PROBLEM TO SOLVE: The full listing should be set down again without a single alteration.

DATA RECORDS:

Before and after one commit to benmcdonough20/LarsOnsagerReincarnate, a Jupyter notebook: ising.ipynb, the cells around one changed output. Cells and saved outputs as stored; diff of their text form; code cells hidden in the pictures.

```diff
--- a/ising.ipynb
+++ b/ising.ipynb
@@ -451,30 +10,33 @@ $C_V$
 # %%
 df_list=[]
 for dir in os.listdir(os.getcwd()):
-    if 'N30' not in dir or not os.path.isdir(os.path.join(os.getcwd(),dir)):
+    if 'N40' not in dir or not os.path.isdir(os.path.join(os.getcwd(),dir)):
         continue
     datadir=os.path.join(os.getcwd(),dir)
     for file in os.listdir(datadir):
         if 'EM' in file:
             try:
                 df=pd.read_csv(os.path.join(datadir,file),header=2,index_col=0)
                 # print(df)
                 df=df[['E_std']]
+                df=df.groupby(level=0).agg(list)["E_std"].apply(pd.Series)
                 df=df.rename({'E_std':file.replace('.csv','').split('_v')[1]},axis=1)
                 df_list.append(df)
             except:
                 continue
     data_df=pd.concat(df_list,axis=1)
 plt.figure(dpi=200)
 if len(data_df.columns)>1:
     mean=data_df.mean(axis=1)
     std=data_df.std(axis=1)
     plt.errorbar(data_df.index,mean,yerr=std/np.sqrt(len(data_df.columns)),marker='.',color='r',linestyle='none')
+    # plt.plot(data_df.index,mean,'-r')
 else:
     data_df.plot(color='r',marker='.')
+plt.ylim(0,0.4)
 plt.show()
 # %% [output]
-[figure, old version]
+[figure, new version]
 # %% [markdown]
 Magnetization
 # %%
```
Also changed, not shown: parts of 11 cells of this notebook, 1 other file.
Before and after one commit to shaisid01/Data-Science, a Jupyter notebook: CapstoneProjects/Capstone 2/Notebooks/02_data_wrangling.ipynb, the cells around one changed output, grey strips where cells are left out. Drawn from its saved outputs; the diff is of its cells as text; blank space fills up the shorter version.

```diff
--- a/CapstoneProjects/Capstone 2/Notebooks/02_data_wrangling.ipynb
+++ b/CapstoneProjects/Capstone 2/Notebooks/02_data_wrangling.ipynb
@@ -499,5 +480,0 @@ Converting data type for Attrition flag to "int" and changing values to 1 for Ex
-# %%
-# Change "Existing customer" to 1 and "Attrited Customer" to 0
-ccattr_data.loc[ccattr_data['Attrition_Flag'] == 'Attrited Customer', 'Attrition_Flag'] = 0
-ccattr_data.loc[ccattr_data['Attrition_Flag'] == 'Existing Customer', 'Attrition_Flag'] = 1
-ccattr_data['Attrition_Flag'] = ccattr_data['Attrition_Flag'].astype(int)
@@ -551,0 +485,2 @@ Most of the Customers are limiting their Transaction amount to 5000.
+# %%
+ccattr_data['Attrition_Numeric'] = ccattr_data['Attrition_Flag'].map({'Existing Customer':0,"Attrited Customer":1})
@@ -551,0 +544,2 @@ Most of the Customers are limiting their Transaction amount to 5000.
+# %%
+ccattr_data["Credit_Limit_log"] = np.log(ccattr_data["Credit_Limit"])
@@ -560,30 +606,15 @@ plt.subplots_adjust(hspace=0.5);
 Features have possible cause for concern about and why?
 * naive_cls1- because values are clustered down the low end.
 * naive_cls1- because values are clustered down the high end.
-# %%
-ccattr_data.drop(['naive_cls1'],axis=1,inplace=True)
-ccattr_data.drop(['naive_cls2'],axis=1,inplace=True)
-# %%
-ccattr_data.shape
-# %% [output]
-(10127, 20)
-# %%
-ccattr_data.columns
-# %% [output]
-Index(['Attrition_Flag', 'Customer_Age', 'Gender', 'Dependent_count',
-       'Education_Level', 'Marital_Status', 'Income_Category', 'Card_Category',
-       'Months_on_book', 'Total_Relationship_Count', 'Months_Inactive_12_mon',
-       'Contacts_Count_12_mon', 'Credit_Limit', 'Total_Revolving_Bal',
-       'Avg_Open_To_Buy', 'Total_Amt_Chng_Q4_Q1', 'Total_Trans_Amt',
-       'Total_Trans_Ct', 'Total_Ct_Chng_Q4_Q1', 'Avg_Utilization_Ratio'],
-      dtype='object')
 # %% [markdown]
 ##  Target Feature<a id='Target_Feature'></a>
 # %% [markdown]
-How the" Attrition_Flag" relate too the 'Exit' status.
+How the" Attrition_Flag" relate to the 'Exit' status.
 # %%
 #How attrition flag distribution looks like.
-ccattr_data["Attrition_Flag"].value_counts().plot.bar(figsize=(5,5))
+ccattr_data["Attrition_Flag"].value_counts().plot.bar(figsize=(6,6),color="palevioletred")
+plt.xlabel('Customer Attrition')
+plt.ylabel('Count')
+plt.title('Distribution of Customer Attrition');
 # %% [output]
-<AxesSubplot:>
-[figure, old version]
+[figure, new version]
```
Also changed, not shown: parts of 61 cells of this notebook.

OUTPUT FOR THIS EXERCISE:
Before and after one commit to benmcdonough20/LarsOnsagerReincarnate, a Jupyter notebook: ising.ipynb, the cells around one changed output. Cells and saved outputs as stored; diff of their text form; code cells hidden in the pictures.

```diff
--- a/ising.ipynb
+++ b/ising.ipynb
@@ -451,30 +10,33 @@ $C_V$
 # %%
 df_list=[]
 for dir in os.listdir(os.getcwd()):
-    if 'N30' not in dir or not os.path.isdir(os.path.join(os.getcwd(),dir)):
+    if 'N40' not in dir or not os.path.isdir(os.path.join(os.getcwd(),dir)):
         continue
     datadir=os.path.join(os.getcwd(),dir)
     for file in os.listdir(datadir):
         if 'EM' in file:
             try:
                 df=pd.read_csv(os.path.join(datadir,file),header=2,index_col=0)
                 # print(df)
                 df=df[['E_std']]
+                df=df.groupby(level=0).agg(list)["E_std"].apply(pd.Series)
                 df=df.rename({'E_std':file.replace('.csv','').split('_v')[1]},axis=1)
                 df_list.append(df)
             except:
                 continue
     data_df=pd.concat(df_list,axis=1)
 plt.figure(dpi=200)
 if len(data_df.columns)>1:
     mean=data_df.mean(axis=1)
     std=data_df.std(axis=1)
     plt.errorbar(data_df.index,mean,yerr=std/np.sqrt(len(data_df.columns)),marker='.',color='r',linestyle='none')
+    # plt.plot(data_df.index,mean,'-r')
 else:
     data_df.plot(color='r',marker='.')
+plt.ylim(0,0.4)
 plt.show()
 # %% [output]
-[figure, old version]
+[figure, new version]
 # %% [markdown]
 Magnetization
 # %%
```
Also changed, not shown: parts of 11 cells of this notebook, 1 other file.
Before and after one commit to shaisid01/Data-Science, a Jupyter notebook: CapstoneProjects/Capstone 2/Notebooks/02_data_wrangling.ipynb, the cells around one changed output, grey strips where cells are left out. Drawn from its saved outputs; the diff is of its cells as text; blank space fills up the shorter version.

```diff
--- a/CapstoneProjects/Capstone 2/Notebooks/02_data_wrangling.ipynb
+++ b/CapstoneProjects/Capstone 2/Notebooks/02_data_wrangling.ipynb
@@ -499,5 +480,0 @@ Converting data type for Attrition flag to "int" and changing values to 1 for Ex
-# %%
-# Change "Existing customer" to 1 and "Attrited Customer" to 0
-ccattr_data.loc[ccattr_data['Attrition_Flag'] == 'Attrited Customer', 'Attrition_Flag'] = 0
-ccattr_data.loc[ccattr_data['Attrition_Flag'] == 'Existing Customer', 'Attrition_Flag'] = 1
-ccattr_data['Attrition_Flag'] = ccattr_data['Attrition_Flag'].astype(int)
@@ -551,0 +485,2 @@ Most of the Customers are limiting their Transaction amount to 5000.
+# %%
+ccattr_data['Attrition_Numeric'] = ccattr_data['Attrition_Flag'].map({'Existing Customer':0,"Attrited Customer":1})
@@ -551,0 +544,2 @@ Most of the Customers are limiting their Transaction amount to 5000.
+# %%
+ccattr_data["Credit_Limit_log"] = np.log(ccattr_data["Credit_Limit"])
@@ -560,30 +606,15 @@ plt.subplots_adjust(hspace=0.5);
 Features have possible cause for concern about and why?
 * naive_cls1- because values are clustered down the low end.
 * naive_cls1- because values are clustered down the high end.
-# %%
-ccattr_data.drop(['naive_cls1'],axis=1,inplace=True)
-ccattr_data.drop(['naive_cls2'],axis=1,inplace=True)
-# %%
-ccattr_data.shape
-# %% [output]
-(10127, 20)
-# %%
-ccattr_data.columns
-# %% [output]
-Index(['Attrition_Flag', 'Customer_Age', 'Gender', 'Dependent_count',
-       'Education_Level', 'Marital_Status', 'Income_Category', 'Card_Category',
-       'Months_on_book', 'Total_Relationship_Count', 'Months_Inactive_12_mon',
-       'Contacts_Count_12_mon', 'Credit_Limit', 'Total_Revolving_Bal',
-       'Avg_Open_To_Buy', 'Total_Amt_Chng_Q4_Q1', 'Total_Trans_Amt',
-       'Total_Trans_Ct', 'Total_Ct_Chng_Q4_Q1', 'Avg_Utilization_Ratio'],
-      dtype='object')
 # %% [markdown]
 ##  Target Feature<a id='Target_Feature'></a>
 # %% [markdown]
-How the" Attrition_Flag" relate too the 'Exit' status.
+How the" Attrition_Flag" relate to the 'Exit' status.
 # %%
 #How attrition flag distribution looks like.
-ccattr_data["Attrition_Flag"].value_counts().plot.bar(figsize=(5,5))
+ccattr_data["Attrition_Flag"].value_counts().plot.bar(figsize=(6,6),color="palevioletred")
+plt.xlabel('Customer Attrition')
+plt.ylabel('Count')
+plt.title('Distribution of Customer Attrition');
 # %% [output]
-<AxesSubplot:>
-[figure, old version]
+[figure, new version]
```
Also changed, not shown: parts of 61 cells of this notebook.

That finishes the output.